Preparation of Carbon Aerogels from Polymer-Cross-Linked Xerogel Powders Without Supercritical Fluid Drying and their Application in Highly Selective CO2Adsorption
Carbon aerogels are well-known materials for their high porosity and high surface areas. They are typically made from pyrolysis of carbonizable polymeric aerogels. Here, we report an alternative route to monolithic carbon aerogels starting from xerogel powders. Use of powders speeds up solvent exchanges along sol-gel processing, and xerogelling bypasses the supercritical fluid drying step that is needed for making polymeric aerogels. Overall, this alternative route results in time, energy, and materials efficiency in the fabrication of carbon aerogels. Specifically, polymer-cross-linked silica xerogel powders were prepared via free-radical surface-initiated polymerization of acrylonitrile (AN) on a suspension of silica particles derived from tetramethylorthosilicate (TMOS) surface modified with 3-aminopropyltriethoxysilane (APTES)-derived initiator. Alternatively, cross-linked silica xerogel powders were prepared with a carbonizable polyurea (PUA) derived from the reaction of an aromatic triisocyanate (tris(4-isocyanatophenyl)methane) with -OH, -NH2, and adsorbed water on the surface of a TMOS/APTES-derived silica suspension. Wet-gel powders by either method were dried under vacuum at 50 °C to xerogel powders, which were compressed into discs. In turn, these discs were carbonized and then they were treated with HF to remove silica and with CO2 to create microporosity. The resulting monolithic carbon aerogels had porosities up to 83% v/v, Brunauer-Emmett-Teller (BET) surface areas up to 1934 m2 g-1, and could uptake up to 9.15 mmol g-1 of CO2 at 273 K, with high selectivity over H2, N2, and CH4.
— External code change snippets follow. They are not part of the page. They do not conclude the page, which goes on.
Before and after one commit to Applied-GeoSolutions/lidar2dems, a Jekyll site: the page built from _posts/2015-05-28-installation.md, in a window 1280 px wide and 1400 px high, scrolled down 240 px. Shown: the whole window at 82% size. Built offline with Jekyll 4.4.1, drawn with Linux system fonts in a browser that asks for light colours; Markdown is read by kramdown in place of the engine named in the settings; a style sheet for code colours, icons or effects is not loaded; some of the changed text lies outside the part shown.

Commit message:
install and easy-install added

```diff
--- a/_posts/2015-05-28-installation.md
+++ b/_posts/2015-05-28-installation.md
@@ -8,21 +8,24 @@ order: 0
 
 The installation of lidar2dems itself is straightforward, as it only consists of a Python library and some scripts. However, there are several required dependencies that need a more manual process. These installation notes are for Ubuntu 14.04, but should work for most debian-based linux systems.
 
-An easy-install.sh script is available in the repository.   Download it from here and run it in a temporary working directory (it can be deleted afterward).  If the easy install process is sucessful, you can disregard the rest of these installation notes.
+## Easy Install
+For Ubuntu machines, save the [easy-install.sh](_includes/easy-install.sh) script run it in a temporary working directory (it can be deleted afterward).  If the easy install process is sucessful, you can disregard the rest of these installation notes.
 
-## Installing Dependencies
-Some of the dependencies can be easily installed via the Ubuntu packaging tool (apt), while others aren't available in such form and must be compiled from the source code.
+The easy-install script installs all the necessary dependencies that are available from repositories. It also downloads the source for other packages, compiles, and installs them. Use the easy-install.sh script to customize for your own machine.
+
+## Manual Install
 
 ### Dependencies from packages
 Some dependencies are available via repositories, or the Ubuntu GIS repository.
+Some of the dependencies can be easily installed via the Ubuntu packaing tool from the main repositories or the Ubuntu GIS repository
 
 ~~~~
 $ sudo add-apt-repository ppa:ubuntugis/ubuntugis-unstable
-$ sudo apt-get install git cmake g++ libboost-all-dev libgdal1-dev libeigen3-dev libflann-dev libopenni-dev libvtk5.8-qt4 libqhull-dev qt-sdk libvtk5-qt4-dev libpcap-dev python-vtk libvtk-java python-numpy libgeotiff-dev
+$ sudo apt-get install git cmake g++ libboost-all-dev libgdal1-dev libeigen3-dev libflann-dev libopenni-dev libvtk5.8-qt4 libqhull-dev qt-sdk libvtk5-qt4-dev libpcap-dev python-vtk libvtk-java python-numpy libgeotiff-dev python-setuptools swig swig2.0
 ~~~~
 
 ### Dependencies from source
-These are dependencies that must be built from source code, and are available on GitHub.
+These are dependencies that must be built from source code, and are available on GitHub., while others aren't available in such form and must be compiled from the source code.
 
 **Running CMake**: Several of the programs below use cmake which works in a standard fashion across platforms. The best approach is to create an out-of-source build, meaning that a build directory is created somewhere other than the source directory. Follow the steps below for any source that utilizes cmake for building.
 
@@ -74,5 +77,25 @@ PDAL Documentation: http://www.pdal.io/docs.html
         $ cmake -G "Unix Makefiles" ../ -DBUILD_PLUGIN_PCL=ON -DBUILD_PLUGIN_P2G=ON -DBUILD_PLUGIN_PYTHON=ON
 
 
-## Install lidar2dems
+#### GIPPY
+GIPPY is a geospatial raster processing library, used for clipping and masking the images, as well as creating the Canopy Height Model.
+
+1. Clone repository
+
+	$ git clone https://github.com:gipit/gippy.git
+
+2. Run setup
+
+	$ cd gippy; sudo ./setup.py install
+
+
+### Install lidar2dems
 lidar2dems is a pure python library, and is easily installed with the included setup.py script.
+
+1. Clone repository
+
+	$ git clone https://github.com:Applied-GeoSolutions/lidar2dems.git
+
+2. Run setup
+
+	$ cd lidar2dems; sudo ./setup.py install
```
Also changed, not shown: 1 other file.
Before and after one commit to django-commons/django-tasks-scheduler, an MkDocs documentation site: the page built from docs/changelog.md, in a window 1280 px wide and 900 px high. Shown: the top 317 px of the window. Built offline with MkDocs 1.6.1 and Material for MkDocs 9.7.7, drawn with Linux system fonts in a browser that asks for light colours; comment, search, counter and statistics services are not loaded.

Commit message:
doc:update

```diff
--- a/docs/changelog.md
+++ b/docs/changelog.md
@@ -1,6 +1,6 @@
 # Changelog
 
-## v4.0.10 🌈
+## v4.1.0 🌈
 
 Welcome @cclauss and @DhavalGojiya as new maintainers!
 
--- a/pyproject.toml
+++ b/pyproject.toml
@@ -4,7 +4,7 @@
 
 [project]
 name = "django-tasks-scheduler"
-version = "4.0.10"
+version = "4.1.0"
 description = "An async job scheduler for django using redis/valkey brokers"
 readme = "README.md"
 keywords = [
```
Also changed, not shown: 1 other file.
R. U. Soni et al., "Preparation of Carbon Aerogels from Polymer-Cross-Linked Xerogel Powders Without Supercritical Fluid Drying and their Application in Highly Selective CO2Adsorption," Chemistry of Materials, vol. 34, no. 11, pp. 4828 - 4847, American Chemical Society, Jun 2022.
The definitive version is available at https://doi.org/10.1021/acs.chemmater.1c04170
International Standard Serial Number (ISSN)
Article - Journal
© 2023 American Chemical Society, All rights reserved.
14 Jun 2022
National Science Foundation, Grant CMMI-1530603